▶ PROMPT: Go through the entries below and return every line that contains "finds".

▶ RAW DATA:
● ● ●

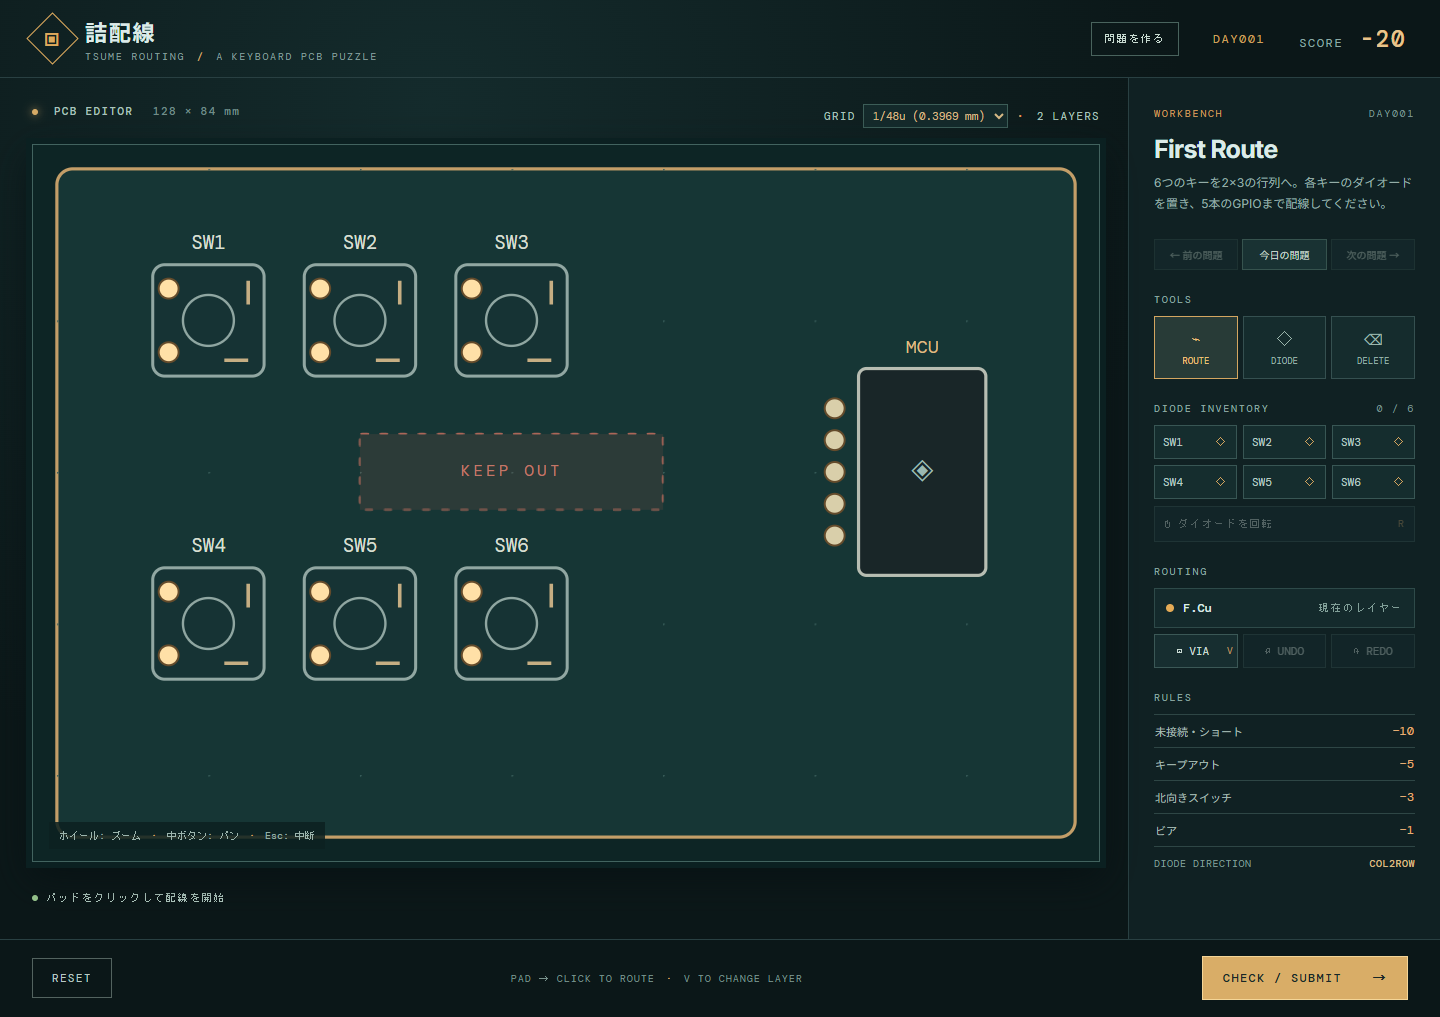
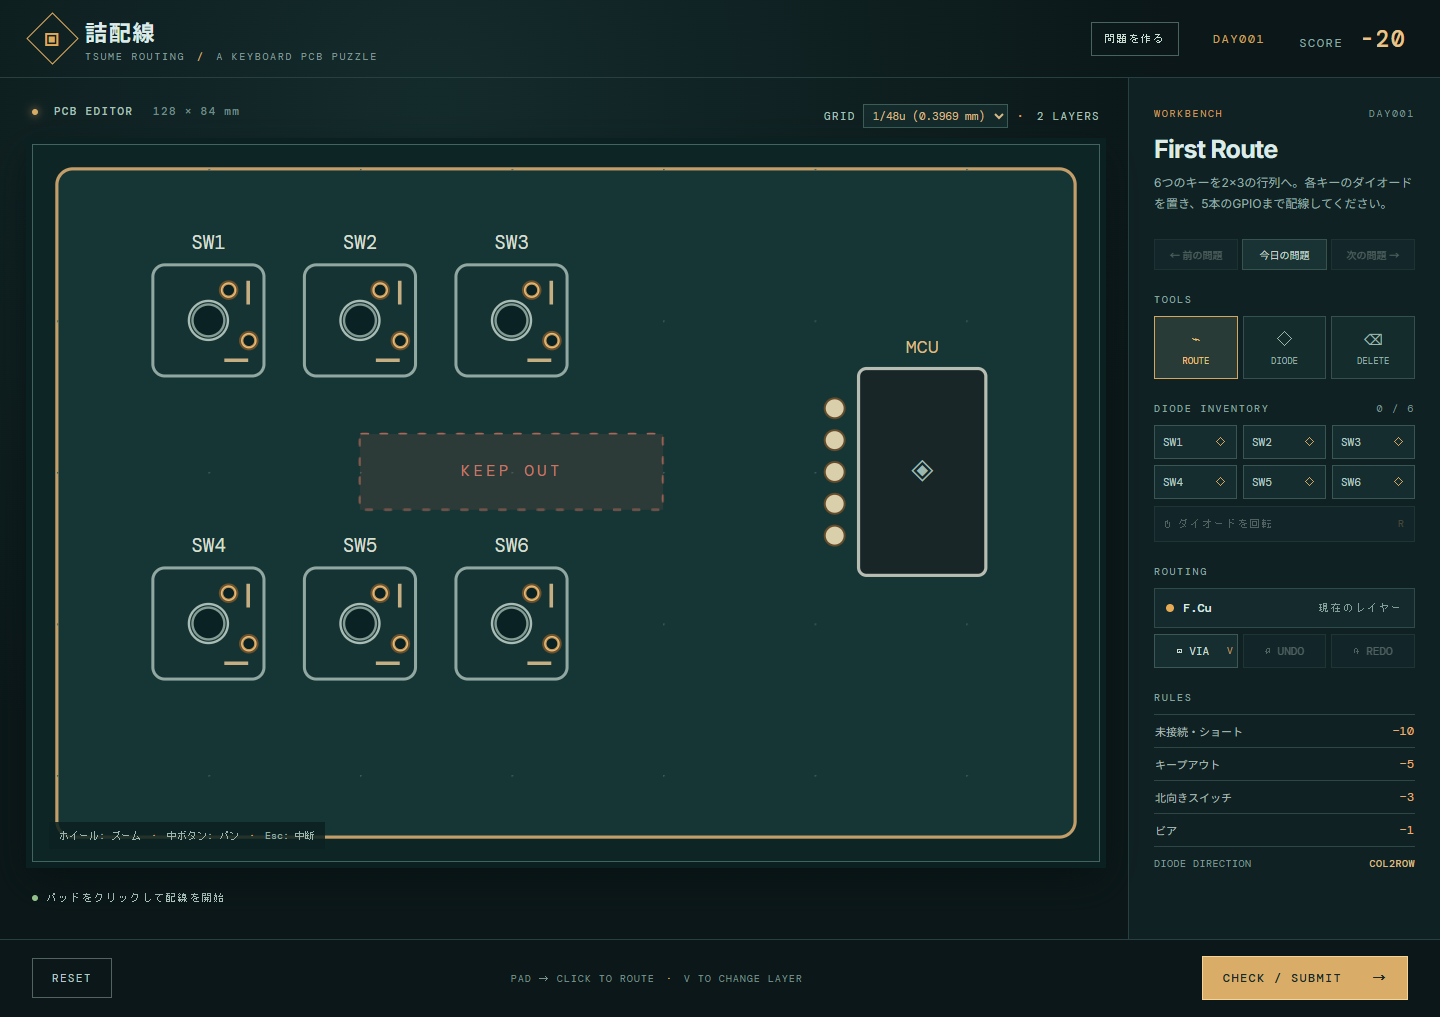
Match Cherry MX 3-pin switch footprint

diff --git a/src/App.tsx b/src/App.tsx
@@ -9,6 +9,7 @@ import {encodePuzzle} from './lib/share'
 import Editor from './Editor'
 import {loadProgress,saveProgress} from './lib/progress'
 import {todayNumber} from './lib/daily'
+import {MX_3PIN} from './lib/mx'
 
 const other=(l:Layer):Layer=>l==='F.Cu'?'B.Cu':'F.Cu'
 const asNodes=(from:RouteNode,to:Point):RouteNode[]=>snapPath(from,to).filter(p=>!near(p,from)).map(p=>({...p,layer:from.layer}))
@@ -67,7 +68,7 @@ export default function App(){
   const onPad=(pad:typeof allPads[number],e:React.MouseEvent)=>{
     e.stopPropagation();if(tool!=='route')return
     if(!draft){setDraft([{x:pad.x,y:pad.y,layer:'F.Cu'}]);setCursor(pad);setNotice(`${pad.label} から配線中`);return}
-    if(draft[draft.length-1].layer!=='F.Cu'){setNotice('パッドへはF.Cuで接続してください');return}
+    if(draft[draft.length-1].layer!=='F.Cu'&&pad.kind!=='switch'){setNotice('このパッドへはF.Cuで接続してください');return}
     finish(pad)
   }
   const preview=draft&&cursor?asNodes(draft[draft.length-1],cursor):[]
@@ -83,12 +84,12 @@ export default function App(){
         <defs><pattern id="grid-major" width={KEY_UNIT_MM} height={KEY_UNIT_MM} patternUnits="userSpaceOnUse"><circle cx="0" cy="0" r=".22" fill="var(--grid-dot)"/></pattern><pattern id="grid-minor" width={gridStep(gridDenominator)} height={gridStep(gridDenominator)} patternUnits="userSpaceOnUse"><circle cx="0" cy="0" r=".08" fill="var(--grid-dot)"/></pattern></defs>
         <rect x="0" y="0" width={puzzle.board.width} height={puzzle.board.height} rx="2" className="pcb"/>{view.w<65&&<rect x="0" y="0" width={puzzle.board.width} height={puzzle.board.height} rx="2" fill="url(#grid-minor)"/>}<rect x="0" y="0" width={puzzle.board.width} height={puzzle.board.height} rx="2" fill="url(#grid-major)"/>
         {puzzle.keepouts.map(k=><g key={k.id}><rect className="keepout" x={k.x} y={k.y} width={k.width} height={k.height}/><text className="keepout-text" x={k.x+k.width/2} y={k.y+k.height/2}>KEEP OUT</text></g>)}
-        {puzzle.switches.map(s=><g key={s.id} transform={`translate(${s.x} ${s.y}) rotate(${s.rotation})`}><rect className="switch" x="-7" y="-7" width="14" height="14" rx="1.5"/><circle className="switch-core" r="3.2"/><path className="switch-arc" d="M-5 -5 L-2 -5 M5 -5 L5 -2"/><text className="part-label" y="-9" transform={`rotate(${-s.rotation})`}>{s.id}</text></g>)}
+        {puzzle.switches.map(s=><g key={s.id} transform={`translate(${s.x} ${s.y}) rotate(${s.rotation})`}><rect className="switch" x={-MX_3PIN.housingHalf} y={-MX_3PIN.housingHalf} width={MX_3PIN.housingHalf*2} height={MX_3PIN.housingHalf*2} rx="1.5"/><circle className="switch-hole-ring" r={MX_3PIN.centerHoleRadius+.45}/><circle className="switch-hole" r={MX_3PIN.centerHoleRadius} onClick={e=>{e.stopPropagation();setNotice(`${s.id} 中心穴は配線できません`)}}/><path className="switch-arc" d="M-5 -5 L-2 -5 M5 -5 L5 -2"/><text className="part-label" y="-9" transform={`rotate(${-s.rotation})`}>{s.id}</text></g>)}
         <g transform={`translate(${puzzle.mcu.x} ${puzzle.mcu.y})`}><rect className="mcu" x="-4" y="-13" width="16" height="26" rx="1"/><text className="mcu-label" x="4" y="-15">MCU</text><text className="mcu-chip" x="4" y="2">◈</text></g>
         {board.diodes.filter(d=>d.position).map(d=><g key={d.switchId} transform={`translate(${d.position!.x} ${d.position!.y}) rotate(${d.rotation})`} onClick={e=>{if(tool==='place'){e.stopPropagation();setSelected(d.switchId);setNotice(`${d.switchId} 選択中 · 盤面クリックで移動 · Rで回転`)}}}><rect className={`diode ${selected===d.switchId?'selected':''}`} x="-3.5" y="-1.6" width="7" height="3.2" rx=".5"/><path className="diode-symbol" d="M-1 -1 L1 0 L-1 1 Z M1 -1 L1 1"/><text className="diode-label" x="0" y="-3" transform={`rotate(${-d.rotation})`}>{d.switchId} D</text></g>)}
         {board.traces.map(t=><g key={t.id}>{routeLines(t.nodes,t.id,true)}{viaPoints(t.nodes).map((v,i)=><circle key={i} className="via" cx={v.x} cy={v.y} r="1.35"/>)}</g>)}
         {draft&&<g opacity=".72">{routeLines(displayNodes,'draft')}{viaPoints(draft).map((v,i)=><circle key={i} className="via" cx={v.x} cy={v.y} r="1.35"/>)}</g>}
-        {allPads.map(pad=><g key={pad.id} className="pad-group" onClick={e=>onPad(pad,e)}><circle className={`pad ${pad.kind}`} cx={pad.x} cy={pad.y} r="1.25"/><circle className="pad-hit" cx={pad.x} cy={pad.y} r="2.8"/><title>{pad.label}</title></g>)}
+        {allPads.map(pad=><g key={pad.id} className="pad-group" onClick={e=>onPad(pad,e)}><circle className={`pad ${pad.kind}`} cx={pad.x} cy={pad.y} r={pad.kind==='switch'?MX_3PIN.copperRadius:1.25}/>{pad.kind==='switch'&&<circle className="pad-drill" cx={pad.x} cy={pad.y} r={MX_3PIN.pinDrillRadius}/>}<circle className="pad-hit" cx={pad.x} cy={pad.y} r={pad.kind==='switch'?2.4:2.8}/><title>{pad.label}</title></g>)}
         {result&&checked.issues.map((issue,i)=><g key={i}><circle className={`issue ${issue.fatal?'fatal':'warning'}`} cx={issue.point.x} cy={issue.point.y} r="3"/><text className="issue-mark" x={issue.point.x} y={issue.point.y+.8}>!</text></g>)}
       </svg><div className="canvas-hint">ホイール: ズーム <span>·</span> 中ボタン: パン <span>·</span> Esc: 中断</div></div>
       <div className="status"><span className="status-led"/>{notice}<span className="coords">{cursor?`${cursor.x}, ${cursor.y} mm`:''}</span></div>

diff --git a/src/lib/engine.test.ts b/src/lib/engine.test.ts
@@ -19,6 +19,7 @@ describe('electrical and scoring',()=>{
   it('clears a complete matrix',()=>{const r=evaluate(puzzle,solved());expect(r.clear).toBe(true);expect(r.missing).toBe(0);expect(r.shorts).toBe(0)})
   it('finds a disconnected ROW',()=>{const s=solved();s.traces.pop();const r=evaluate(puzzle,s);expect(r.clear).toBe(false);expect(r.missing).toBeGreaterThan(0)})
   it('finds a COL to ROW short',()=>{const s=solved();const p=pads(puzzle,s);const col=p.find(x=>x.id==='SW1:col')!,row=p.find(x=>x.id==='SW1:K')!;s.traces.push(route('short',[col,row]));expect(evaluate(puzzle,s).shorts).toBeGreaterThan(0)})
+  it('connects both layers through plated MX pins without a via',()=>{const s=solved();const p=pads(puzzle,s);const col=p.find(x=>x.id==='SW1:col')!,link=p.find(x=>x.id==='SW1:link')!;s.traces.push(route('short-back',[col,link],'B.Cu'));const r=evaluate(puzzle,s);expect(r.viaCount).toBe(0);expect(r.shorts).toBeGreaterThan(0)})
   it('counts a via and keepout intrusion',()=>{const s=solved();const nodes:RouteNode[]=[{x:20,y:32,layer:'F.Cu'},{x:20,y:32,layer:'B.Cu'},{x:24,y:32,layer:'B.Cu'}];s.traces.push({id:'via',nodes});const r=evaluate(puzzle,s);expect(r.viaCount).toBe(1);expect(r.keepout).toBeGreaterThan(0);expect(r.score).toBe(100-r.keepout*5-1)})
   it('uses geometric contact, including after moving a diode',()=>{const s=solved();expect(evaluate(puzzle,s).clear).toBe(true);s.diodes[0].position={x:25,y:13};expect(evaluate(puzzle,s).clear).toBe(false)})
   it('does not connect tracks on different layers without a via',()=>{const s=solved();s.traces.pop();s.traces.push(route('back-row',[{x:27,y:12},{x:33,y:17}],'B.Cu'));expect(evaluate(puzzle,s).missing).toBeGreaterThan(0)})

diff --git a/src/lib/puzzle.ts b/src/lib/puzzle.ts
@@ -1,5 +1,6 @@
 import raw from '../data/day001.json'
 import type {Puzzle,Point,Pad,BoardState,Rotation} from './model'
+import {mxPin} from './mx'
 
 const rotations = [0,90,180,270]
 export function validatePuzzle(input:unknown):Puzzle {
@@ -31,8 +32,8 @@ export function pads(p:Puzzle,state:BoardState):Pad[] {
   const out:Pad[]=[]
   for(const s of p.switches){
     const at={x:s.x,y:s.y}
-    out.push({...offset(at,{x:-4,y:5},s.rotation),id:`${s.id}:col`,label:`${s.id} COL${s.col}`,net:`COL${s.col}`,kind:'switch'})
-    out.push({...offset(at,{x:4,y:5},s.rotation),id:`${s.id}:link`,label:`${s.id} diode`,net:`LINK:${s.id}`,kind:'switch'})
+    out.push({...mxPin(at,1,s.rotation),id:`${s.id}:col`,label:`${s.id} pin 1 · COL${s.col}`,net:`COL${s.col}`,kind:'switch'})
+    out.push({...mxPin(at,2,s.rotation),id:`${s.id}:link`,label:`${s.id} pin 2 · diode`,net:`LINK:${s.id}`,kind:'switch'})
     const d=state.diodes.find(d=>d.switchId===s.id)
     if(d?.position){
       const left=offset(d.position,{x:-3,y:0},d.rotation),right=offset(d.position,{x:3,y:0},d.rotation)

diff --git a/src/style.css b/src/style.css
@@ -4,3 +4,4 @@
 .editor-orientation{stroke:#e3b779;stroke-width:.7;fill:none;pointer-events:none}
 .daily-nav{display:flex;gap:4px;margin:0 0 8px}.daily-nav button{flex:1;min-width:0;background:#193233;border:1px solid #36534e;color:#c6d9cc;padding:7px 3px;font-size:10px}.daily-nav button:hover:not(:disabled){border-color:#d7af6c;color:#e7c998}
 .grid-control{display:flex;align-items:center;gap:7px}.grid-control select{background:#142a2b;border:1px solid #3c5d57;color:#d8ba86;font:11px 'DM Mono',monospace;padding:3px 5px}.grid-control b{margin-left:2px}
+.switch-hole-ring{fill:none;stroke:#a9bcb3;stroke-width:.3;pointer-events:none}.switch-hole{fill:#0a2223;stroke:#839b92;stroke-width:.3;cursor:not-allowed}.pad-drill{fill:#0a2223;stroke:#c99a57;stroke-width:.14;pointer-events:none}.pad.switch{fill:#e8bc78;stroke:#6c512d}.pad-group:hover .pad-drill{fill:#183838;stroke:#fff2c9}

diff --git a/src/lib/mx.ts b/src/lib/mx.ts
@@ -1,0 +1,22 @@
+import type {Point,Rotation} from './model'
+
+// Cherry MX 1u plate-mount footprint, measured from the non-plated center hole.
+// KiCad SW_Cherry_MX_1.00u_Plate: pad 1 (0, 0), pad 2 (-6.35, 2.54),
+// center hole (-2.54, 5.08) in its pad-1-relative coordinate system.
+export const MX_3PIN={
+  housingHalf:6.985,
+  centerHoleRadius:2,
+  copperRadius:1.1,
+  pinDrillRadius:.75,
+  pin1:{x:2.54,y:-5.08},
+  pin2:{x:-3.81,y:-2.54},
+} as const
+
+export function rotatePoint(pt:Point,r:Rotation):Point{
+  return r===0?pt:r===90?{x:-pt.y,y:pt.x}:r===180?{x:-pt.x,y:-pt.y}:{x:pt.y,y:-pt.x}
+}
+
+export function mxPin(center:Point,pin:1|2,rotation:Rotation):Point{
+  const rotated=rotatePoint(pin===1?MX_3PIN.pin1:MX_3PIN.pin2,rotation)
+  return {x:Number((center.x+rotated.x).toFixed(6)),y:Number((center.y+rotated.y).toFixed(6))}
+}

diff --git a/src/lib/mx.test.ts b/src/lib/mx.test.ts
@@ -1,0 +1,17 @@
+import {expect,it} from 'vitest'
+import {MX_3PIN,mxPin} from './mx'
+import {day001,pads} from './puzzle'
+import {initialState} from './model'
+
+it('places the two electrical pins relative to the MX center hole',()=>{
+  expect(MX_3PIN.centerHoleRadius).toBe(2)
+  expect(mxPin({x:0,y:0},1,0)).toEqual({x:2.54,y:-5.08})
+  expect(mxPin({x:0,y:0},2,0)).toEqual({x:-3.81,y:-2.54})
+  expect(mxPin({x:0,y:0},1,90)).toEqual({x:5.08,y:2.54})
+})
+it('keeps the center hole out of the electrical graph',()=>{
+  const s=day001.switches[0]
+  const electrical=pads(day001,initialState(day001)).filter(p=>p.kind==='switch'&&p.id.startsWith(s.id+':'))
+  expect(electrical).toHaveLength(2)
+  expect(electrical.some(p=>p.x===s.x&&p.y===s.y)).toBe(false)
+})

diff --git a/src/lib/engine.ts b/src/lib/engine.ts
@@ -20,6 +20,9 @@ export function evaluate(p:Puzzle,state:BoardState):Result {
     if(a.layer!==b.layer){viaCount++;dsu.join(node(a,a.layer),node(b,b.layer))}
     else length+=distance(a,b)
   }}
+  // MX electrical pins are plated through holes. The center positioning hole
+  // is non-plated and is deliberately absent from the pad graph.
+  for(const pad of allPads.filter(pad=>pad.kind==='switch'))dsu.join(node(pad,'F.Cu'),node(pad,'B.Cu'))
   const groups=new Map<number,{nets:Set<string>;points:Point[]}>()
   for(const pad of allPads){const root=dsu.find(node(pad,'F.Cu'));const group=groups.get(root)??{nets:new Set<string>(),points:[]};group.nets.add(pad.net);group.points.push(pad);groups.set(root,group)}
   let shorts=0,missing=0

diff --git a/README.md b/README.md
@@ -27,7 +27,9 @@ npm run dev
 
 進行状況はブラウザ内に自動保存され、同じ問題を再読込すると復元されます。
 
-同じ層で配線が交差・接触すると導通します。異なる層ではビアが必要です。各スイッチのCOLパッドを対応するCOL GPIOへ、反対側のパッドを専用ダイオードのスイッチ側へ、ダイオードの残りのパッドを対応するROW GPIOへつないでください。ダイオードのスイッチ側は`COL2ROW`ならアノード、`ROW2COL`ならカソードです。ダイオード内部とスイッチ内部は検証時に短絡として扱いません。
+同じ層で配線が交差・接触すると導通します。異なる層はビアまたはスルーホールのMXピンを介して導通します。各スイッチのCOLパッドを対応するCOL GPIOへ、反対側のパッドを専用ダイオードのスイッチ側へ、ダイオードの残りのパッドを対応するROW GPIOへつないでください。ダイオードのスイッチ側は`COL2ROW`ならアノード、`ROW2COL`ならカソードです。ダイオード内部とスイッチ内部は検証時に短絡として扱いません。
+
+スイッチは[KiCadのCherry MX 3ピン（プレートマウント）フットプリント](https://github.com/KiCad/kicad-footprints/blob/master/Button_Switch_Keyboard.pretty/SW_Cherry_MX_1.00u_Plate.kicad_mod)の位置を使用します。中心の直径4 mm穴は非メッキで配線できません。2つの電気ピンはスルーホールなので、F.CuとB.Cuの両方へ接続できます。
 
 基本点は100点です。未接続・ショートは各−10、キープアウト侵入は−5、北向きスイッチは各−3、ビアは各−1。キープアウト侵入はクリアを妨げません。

● ● ●

▶ WRITTEN SOLUTION:
   it('finds a disconnected ROW',()=>{const s=solved();s.traces.pop();const r=evaluate(puzzle,s);expect(r.clear).toBe(false);expect(r.missing).toBeGreaterThan(0)})
   it('finds a COL to ROW short',()=>{const s=solved();const p=pads(puzzle,s);const col=p.find(x=>x.id==='SW1:col')!,row=p.find(x=>x.id==='SW1:K')!;s.traces.push(route('short',[col,row]));expect(evaluate(puzzle,s).shorts).toBeGreaterThan(0)})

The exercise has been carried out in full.